In the realm of higher education, The Association for Contemplative Mind in Higher Education (ACMHE), has, since 2008, been working “to advocate for contemplative practice in higher education; to encourage new forms of inquiry and imaginative thinking; and to educate active citizens who will support a more just and compassionate direction for society.”
But while CMind (and other organizations and academic centers, institutes, and programs around the country and world) has not only been advocating for but also educating folks about this complex away of contemplative practices for some time now, odds are if you drop the term “contemplative” in a conversation, the people you’re talking to are going to assume you mean mindfulness.
What’s mindfulness, you ask? UC Berkeley’s Greater Good Science Center defines it this way: “Mindfulness means maintaining a moment-by-moment awareness of our thoughts, feelings, bodily sensations, and surrounding environment, through a gentle, nurturing lens.” (For slightly more in-depth explanation, see the video below.)
Of course, mindfulness is part of contemplative practice. But contemplative practice is a larger umbrella category. The conflation of terms has a potential limiting effect. Which brings me to the meat (or protein, if you’re a vegetarian like me) of this conversation…
Contemplative DH =/= mindfulness about technology
This probably goes without saying, but I’ll risk stating the obvious anyway. Contemplative or mindful approaches to our digital lives, valuable as they may be, do not, to my mind, a Contemplative DH constitute. At least, not in and of themselves. Why? Because technology =/= digital humanities.
From my perspective, Contemplative DH will take one (or more) of the following forms:
- Digital Humanities methods and practices as Contemplative practices (i.e., bringing DH to contemplation by, for example, practicing coding as meditation or using text analysis to visualize patterns in your journals) [edit: But also, DH that helps us be contemplative.]
- Contemplative inquiry in DH (i.e., bringing contemplation to DH to conduct scholarly inquiry)
- DH scholarship about contemplation (i.e., text mining Victorian novels for examples of mindfulness)
In terms of the first form, while transforming email into a meditative practice verges on DH practice as Contemplative practice, it feels more opportunistic than intentional. And in terms of the second form, mindfulness about my online habits and the affect of email, while beneficial, are concerns prior to, if also revelatory about the conditions enabling and limiting the production of, scholarship.

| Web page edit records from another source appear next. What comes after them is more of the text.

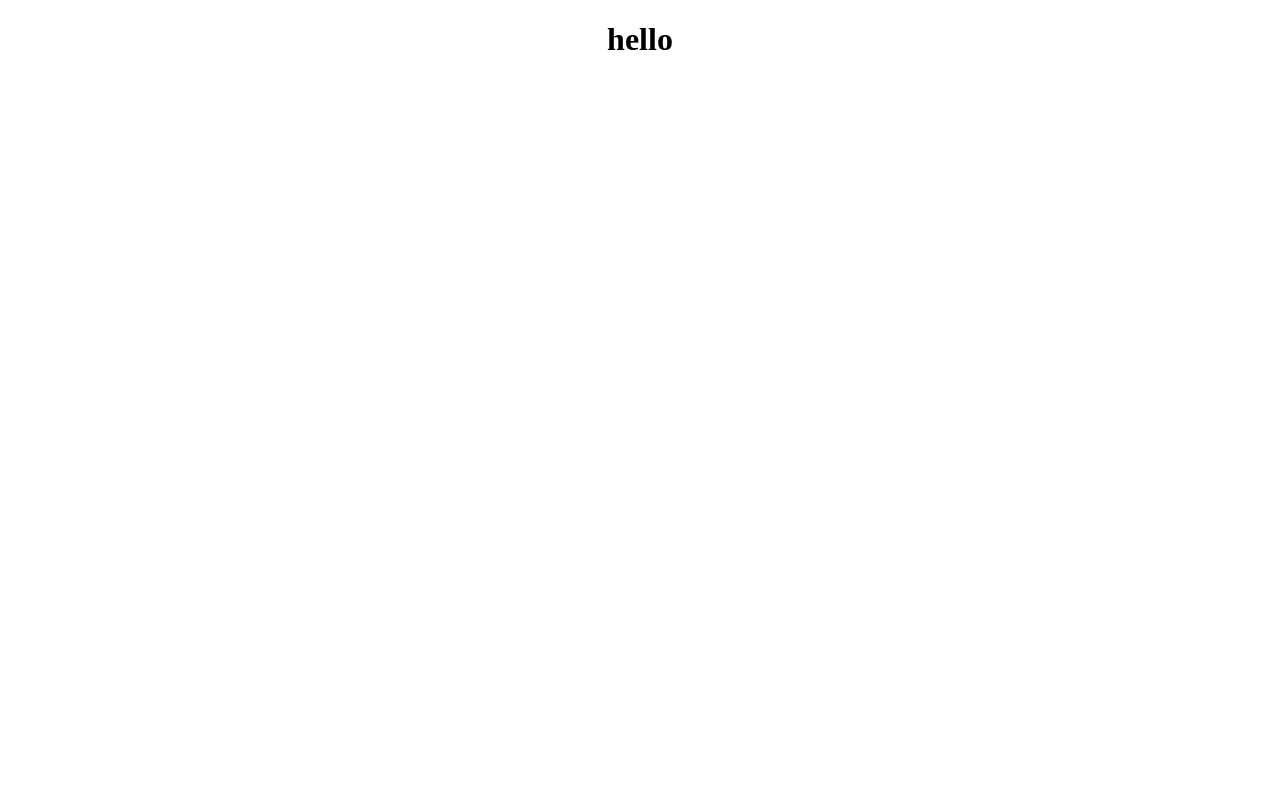
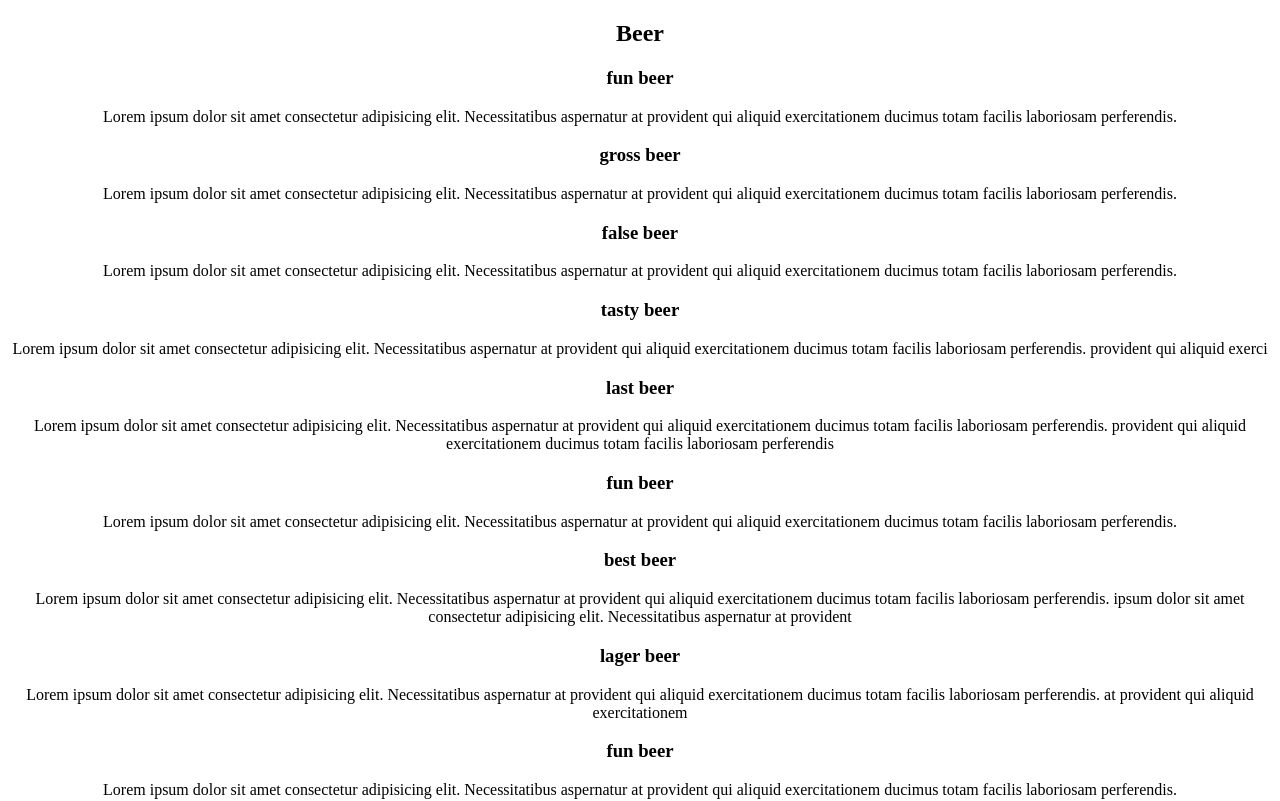
Before and after one commit to dustin100/favs-app, a React (Create React App) app: page / in a window 1280 px wide. Shown: the top 801 px of the page. Built offline with nearby package versions, Linux system fonts and the light colour scheme.

Commit message:
setup skeleton layout

```diff
--- a/src/App.js
+++ b/src/App.js
@@ -1,9 +1,10 @@
 import './App.css';
+import CategoryPage from './components/pages/CategoryPage'
 
 const App = () => {
 	return (
 		<div className='App'>
-			<h1>hello</h1>
+			<CategoryPage />
 		</div>
 	);
 };
--- /dev/null
+++ b/src/components/pages/CategoryPage.js
@@ -0,0 +1,25 @@
+import React from 'react';
+import Column from '../ui/Column';
+import { fakeData } from '../../fakeData';
+import CurrentCategory from '../ui/CurrentCategory';
+
+// Pull in data from DB
+
+// Show three columns for each category
+
+// If category doesn't have data prompt user to add a new card
+
+// If category has data sort into columns by rating
+
+const CategoryPage = (props) => {
+	return (
+		<div>
+			<CurrentCategory category='Beer'/>
+			<Column cards={fakeData} />
+			<Column cards={fakeData} />
+			<Column cards={fakeData} />
+		</div>
+	);
+};
+
+export default CategoryPage;
--- /dev/null
+++ b/src/components/ui/Card.js
@@ -0,0 +1,13 @@
+import React from 'react';
+
+const Card = ({ name, rating, notes }) => {
+	return (
+		<div className='card'>
+			<h3>{name}</h3>
+			<div className='starCount'>{rating}</div>
+			<p className='notes'>{notes}</p>
+		</div>
+	);
+};
+
+export default Card;
--- /dev/null
+++ b/src/components/ui/Column.js
@@ -0,0 +1,15 @@
+import React from 'react';
+import Card from './Card';
+
+const Column = ({ cards }) => {
+	if (cards) {
+		const listOfCards = cards.map((card) => {
+			return <Card name={card.name} rating={card.rating} notes={card.notes} />;
+        });
+        return listOfCards
+	}
+
+	return <div className='col'>listOfCards</div>;
+};
+
+export default Column;
--- /dev/null
+++ b/src/components/ui/CurrentCategory.js
@@ -0,0 +1,12 @@
+import React, { Fragment } from 'react';
+
+
+const CurrentCategory = ({ category }) => {
+	return (
+		<Fragment>
+			<h2>{category}</h2>
+		</Fragment>
+	);
+};
+
+export default CurrentCategory;
--- /dev/null
+++ b/src/fakeData.js
@@ -0,0 +1,50 @@
+export const fakeData = [
+	{
+		name: 'fun beer',
+		rating: [true, false, false],
+		notes:
+			'Lorem ipsum dolor sit amet consectetur adipisicing elit. Necessitatibus aspernatur at provident qui aliquid exercitationem ducimus totam facilis laboriosam perferendis.',
+	},
+	{
+		name: 'gross beer',
+		rating: [false, false, false],
+		notes:
+			'Lorem ipsum dolor sit amet consectetur adipisicing elit. Necessitatibus aspernatur at provident qui aliquid exercitationem ducimus totam facilis laboriosam perferendis.',
+	},
+	{
+		name: 'false beer',
+		rating: [true, false, false],
+		notes:
+			'Lorem ipsum dolor sit amet consectetur adipisicing elit. Necessitatibus aspernatur at provident qui aliquid exercitationem ducimus totam facilis laboriosam perferendis.',
+	},
+	{
+		name: 'tasty beer',
+		rating: [true, true, true],
+		notes:
+			'Lorem ipsum dolor sit amet consectetur adipisicing elit. Necessitatibus aspernatur at provident qui aliquid exercitationem ducimus totam facilis laboriosam perferendis. provident qui aliquid exerci',
+	},
+	{
+		name: 'last beer',
+		rating: [false, false, false],
+		notes:
+			'Lorem ipsum dolor sit amet consectetur adipisicing elit. Necessitatibus aspernatur at provident qui aliquid exercitationem ducimus totam facilis laboriosam perferendis. provident qui aliquid exercitationem ducimus totam facilis laboriosam perferendis',
+	},
+	{
+		name: 'fun beer',
+		rating: [true, false, false],
+		notes:
+			'Lorem ipsum dolor sit amet consectetur adipisicing elit. Necessitatibus aspernatur at provident qui aliquid exercitationem ducimus totam facilis laboriosam perferendis.',
+	},
+	{
+		name: 'best beer',
+		rating: [true, true, true],
+		notes:
+			'Lorem ipsum dolor sit amet consectetur adipisicing elit. Necessitatibus aspernatur at provident qui aliquid exercitationem ducimus totam facilis laboriosam perferendis. ipsum dolor sit amet consectetur adipisicing elit. Necessitatibus aspernatur at provident',
+	},
+	{
+		name: 'lager beer',
+		rating: [true, true, true],
+		notes:
+			'Lorem ipsum dolor sit amet consectetur adipisicing elit. Necessitatibus aspernatur at provident qui aliquid exercitationem ducimus totam facilis laboriosam perferendis. at provident qui aliquid exercitationem ',
+	},
+];
```
Also changed, not shown: src/components/pages/DashboardPage.js (added, +11 -0 lines), src/components/pages/LandingPage.js (added, +13 -0 lines), src/components/ui/Button.js (added, +11 -0 lines).
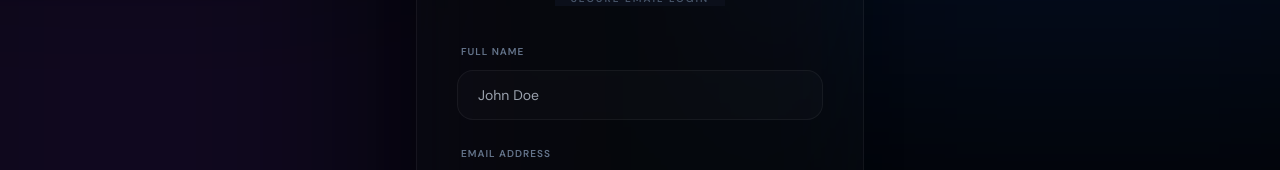
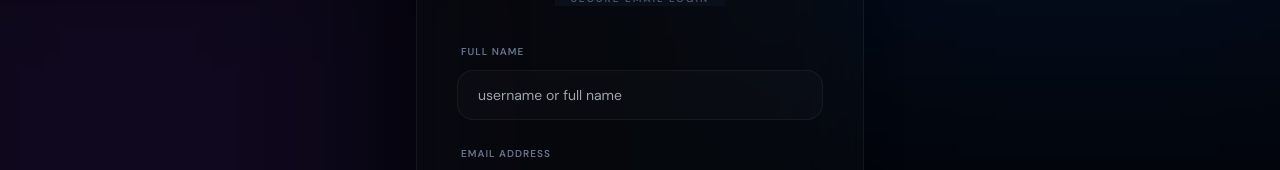
Before and after one commit to faskey37/DevLinks, a Next.js app: page /auth/signin in a window 1280 px wide. Both pictures are taken after a click on the button "JOIN". Shown: the part 486-656 px from the top of the page. Built offline with nearby package versions, Linux system fonts and the light colour scheme; no server answers.

Commit message:
Update page.tsx

```diff
--- a/src/app/auth/signin/page.tsx
+++ b/src/app/auth/signin/page.tsx
@@ -218,7 +218,7 @@ export default function SignInPage() {
                 <input
                   {...signUpForm.register("displayName")}
                   className="w-full rounded-2xl border border-white/5 bg-white/[0.02] px-5 py-3.5 text-sm outline-none transition focus:border-blue-500/50 focus:bg-white/[0.05] focus:ring-4 focus:ring-blue-500/10"
-                  placeholder="John Doe"
+                  placeholder="username or full name"
                 />
               </div>
             )}
```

I don’t mean to say that mindfulness about our relationships to and use of technology can’t or won’t lead to scholarship. I think it can, and (in the case of my dissertation, which is focused on print instead of digital technology) already has. What I am saying is that if we’re thinking and working toward a Contemplative DH, we can’t stop here.
So, in coming posts, I’ll talk about these two forms at more length and provide examples of what they might look like in practice.
Disclaimer/ invitation: I think things through by writing about them, and I have a tendency to overcomplicate ideas in my excitement about them. So, this is by no means a conclusive or fixed or definitive take on Contemplative DH. I’d very much like to keep having conversations about this here, in person, and on Twitter.